This year's bill, House Bill 280, is a lot like the measure Deal shot down last year.
It would still allow anyone 21 or older with a weapons license to carry a gun most anywhere on a public college or university campus. Dormitories, fraternities and sorority houses would be off-limits, and so would athletic events.
One new wrinkle: On-campus child care centers would also remain gun-free.
That’s a tip of the Stetson to Deal.
Last year, the governor’s office sent out a statement that Deal wanted to see some changes in the campus gun bill. The exception for child care centers was one of them.
He also said the state’s universities and technical colleges should be able to set their own rules about whether firearms could be brought inside faculty and administrative offices and to disciplinary hearings.
But the statement came out after the Legislature had already approved the bill.

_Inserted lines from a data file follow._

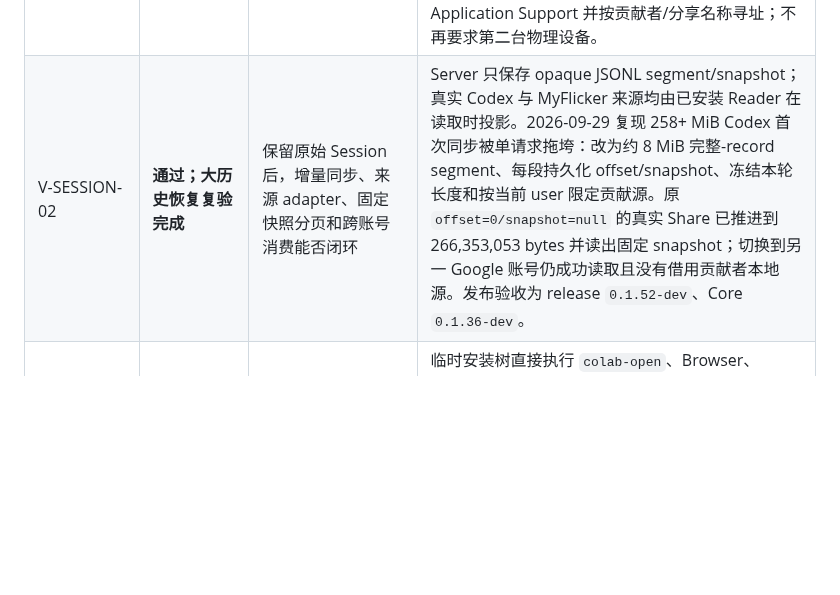
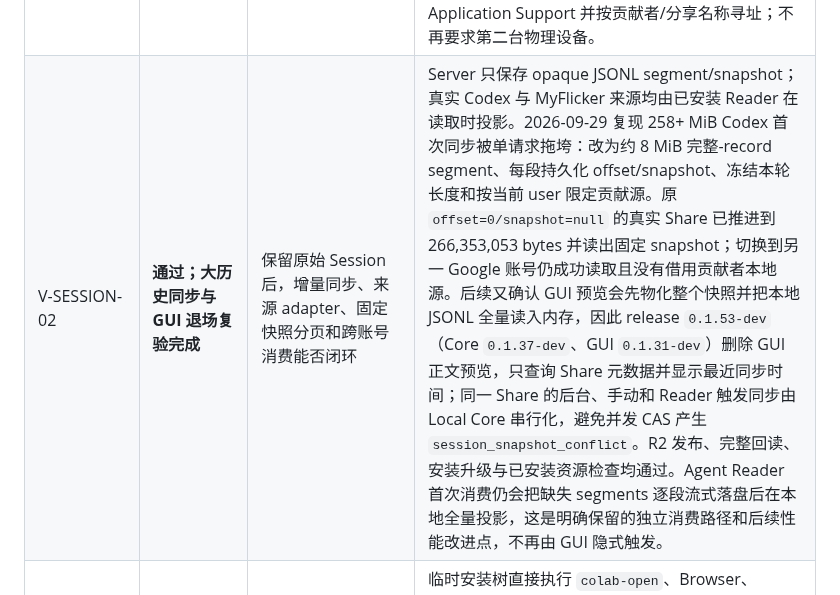
Before and after one commit to kwgjjeffrey/agent-colab, a Markdown page: docs/validation-plan.md, the part around the change. GitHub-like rendering; blank space fills up the shorter version.

Commit message:
docs: record large Session UI validation

```diff
--- a/docs/validation-plan.md
+++ b/docs/validation-plan.md
@@ -38,7 +38,7 @@
 | V-FILES-GIVE-01 | **通过** | Give to Agent 能否一次取得可消费上下文并前往默认 Agent | `0.1.16-dev` 安装后运行可读引用 `Files tree validation`，响应同时包含来源根 `localPath` 与 4 项 `tree`；Python 测试验证非来源消费调用 `materialize?wait=true`。SQLite 默认 Agent 写入/读回为 `codex`，allow-list 打开接口返回 204。GUI 构建通过并使用 Dialog + ButtonGroup + DropdownMenu。 |
 | V-RELEASE-01 | **alpha 主链通过，发布强化延后** | 多制品能否独立构建、分发、安装和运行 | Cloudflare R2 已成为唯一客户端制品源；当前 stable `0.1.12-dev` 的 Local Core、Desktop GUI、Skill、Electron 使用不可变版本 key，并通过公网回读校验。GUI 已分别显示 Local Core、GUI Resources、Electron Shell 的 current/latest，并按 Codex、Claude Code、MyFlicker 检测与操作 Skill；Claude Code 安装/卸载已验收。Electron Shell 已从 0.1.8 独立更新至 0.1.12，并保留旧 App 备份。Electron 仍为 ad-hoc 签名且尚无 Apple Developer ID/公证。 |
 | V-FILES-01 | **双账号单机通过；产品与可靠性闭环通过** | Files 是否符合共享而非协同编辑的产品语义 | 两个真实 Google 账号在共同 Channel 完成目录与单文件分享；首次登记立即发布，2 秒静默窗口后 root 自动推进。消费方先读取旧物化缓存，再由 durable materialize job 刷新。`0.1.10-dev` 实测 12 个 watcher 事件合并为一次执行、运行中 generation 不丢事件、running job 强停恢复、失败退避与手动重试、缓存 15ms 返回后后台刷新完成。物化位于 Application Support 并按贡献者/分享名称寻址；不再要求第二台物理设备。 |
-| V-SESSION-02 | **通过；大历史恢复复验完成** | 保留原始 Session 后，增量同步、来源 adapter、固定快照分页和跨账号消费能否闭环 | Server 只保存 opaque JSONL segment/snapshot；真实 Codex 与 MyFlicker 来源均由已安装 Reader 在读取时投影。2026-09-29 复现 258+ MiB Codex 首次同步被单请求拖垮：改为约 8 MiB 完整-record segment、每段持久化 offset/snapshot、冻结本轮长度和按当前 user 限定贡献源。原 `offset=0/snapshot=null` 的真实 Share 已推进到 266,353,053 bytes 并读出固定 snapshot；切换到另一 Google 账号仍成功读取且没有借用贡献者本地源。发布验收为 release `0.1.52-dev`、Core `0.1.36-dev`。 |
+| V-SESSION-02 | **通过；大历史同步与 GUI 退场复验完成** | 保留原始 Session 后，增量同步、来源 adapter、固定快照分页和跨账号消费能否闭环 | Server 只保存 opaque JSONL segment/snapshot；真实 Codex 与 MyFlicker 来源均由已安装 Reader 在读取时投影。2026-09-29 复现 258+ MiB Codex 首次同步被单请求拖垮：改为约 8 MiB 完整-record segment、每段持久化 offset/snapshot、冻结本轮长度和按当前 user 限定贡献源。原 `offset=0/snapshot=null` 的真实 Share 已推进到 266,353,053 bytes 并读出固定 snapshot；切换到另一 Google 账号仍成功读取且没有借用贡献者本地源。后续又确认 GUI 预览会先物化整个快照并把本地 JSONL 全量读入内存，因此 release `0.1.53-dev`（Core `0.1.37-dev`、GUI `0.1.31-dev`）删除 GUI 正文预览，只查询 Share 元数据并显示最近同步时间；同一 Share 的后台、手动和 Reader 触发同步由 Local Core 串行化，避免并发 CAS 产生 `session_snapshot_conflict`。R2 发布、完整回读、安装升级与已安装资源检查均通过。Agent Reader 首次消费仍会把缺失 segments 逐段流式落盘后在本地全量投影，这是明确保留的独立消费路径和后续性能改进点，不再由 GUI 隐式触发。 |
 | V-AGENT-TOOLS-01 | **通过** | 分发后的 Agent 脚手架是否真正可执行，并能跨账号完成三类 Shared Item 闭环 | 临时安装树直接执行 `colab-open`、Browser、Session Reader、Skill Tool 和 setup，捕获并修复 `lib` 包路径错误。真实安装后 E2E 由 `yuzhyuan@gmail.com` 分享临时 Files/Session/Skill，`jeffreyyuzhyuan@gmail.com` 列出三项、校验 Files 内容、读到 Session turns/snapshot、往 MyFlicker 安装再卸载 Skill，最后 owner 撤回三项。测试脚本位于 `.trial/E2E-AGENT-TOOLS-01/`。 |
 | V-SESSION-03 | **通过** | 本地 Session 清单能否快速、完整地覆盖三类 Agent，而不在打开选择器时解析正文 | 清单查询只读 SQLite；已安装 Core 实测 200 条约 12ms、按 ID 搜索约 6ms。MyFlicker 与 omni-colab 基准一致，共 73 条：新版 CLI 54、旧版 CLI 11、Desktop 8；排除了 2000+ 个 `requests/` 请求碎片。Desktop 独立 adapter 的覆盖、rollback 和工具调用投影有 Rust fixture 测试。发布验收版本为 release `0.1.33-dev`、Core `0.1.27-dev`、Skill `0.1.24-dev`。 |
 | V-FILES-03 | **通过** | 超大或误包含构建物的共享源是否会拖死同步 | `agent-colab` 曾因构建物进入 shadow index 产生超过 2 GiB 对象，而 Server body limit 为 256 MiB。release `0.1.36-dev` 已安装复验：按 shadow `info/exclude` 排除 102,559 文件/20,071,279,289 bytes，纳入 393 文件/47,483,603 bytes，预览约 4.2 秒；真实临时 Shared Item 首次发布约 4 秒完成并得到 root `9972e3fe…`，随后已撤回。范围 PATCH → durable job completed → GET 读回均通过，SQLite schema 不含 exclude 配置，来源 `.gitignore` hash 保持 `8a8346e3…`。现有单文件 100 MiB/总量 200 MiB 预检阻止不可能进入单请求的工作；更大对象的分块传输仍属后续 transport 能力。 |
```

That was a little late in the process for some legislators, and they refused to consider legislation to accommodate any of Deal’s concerns.
The governor responded with a veto.
That was good to some (the Georgia chapter of Moms Demand Action for Gun Sense in America) and bad to others (the gun rights group Georgia Carry).
And it got ugly. The second Republican governor in modern Georgia history suffered a rebuke from his own party at its state convention in June. Republicans in the 3rd Congressional District even censured him, passing a resolution that said Deal has "amassed a long and terrible record of governing in association with liberal Democrats and crony capitalists" on a number of issues, including gun rights.
A Senate committee on Tuesday endorsed Senate Bill 16, a piece of legislation that gives and takes.
The current law allows patients — or in the case of children, their families — to register with the state and be able to possess up to 20 ounces of cannabis oil to treat severe forms of eight specific illnesses, including cancer, Parkinson’s disease and epilepsy.
SB 16 would add autism to that list.
But it would also reduce the maximum level of THC in the cannabis oil, from 5 percent to 3 percent. THC is the component responsible for the high that marijuana users feel.
For the parents of children who use the oil, it’s a case of don’t fix it if it ain’t broken. The oil at 5 percent THC helps ease the debilitating conditions their children face, such as multiple seizures on a daily basis.
State Sen. Ben Watson, R-Savannah, the bill's lead sponsor and a doctor, told members of the Senate Health and Human Services Committee that the concerns of some senators prompted the proposed reduction in THC. One of those concerns is that federal law still classifies marijuana as a Schedule I drug — other Schedule I drugs you may know include heroin, LSD and mescaline — and poses a high risk for abuse and addiction, with no accepted medical uses.
Medical marijuana advocates are more inclined to support state Rep. Allen Peake'sHouse Bill 65. It would expand the list of illnesses and conditions eligible for treatment with medical marijuana in Georgia to include Alzheimer's disease, autism, HIV/AIDS, intractable pain, post-traumatic stress disorder and Tourette's syndrome.
“I think the technology has changed, and I think the climate is prime here in Georgia,” the Republican from Cedartown said.
Kelley could be stepping on the gas a bit.
In 2015, the Autonomous Vehicle Technology Study Committee found that the state needed to first improve its business climate and develop skilled workers before self-driving cars could take to the road. Kelley was chairman of that committee.
If HB 248 were to become law, Georgia would be joining five other states — California, Florida, Michigan, Nevada and Tennessee — and the District of Columbia in passing laws dealing with autonomous driving.
Lawmakers support recess— for others
A playground fight isn’t likely over this next bill.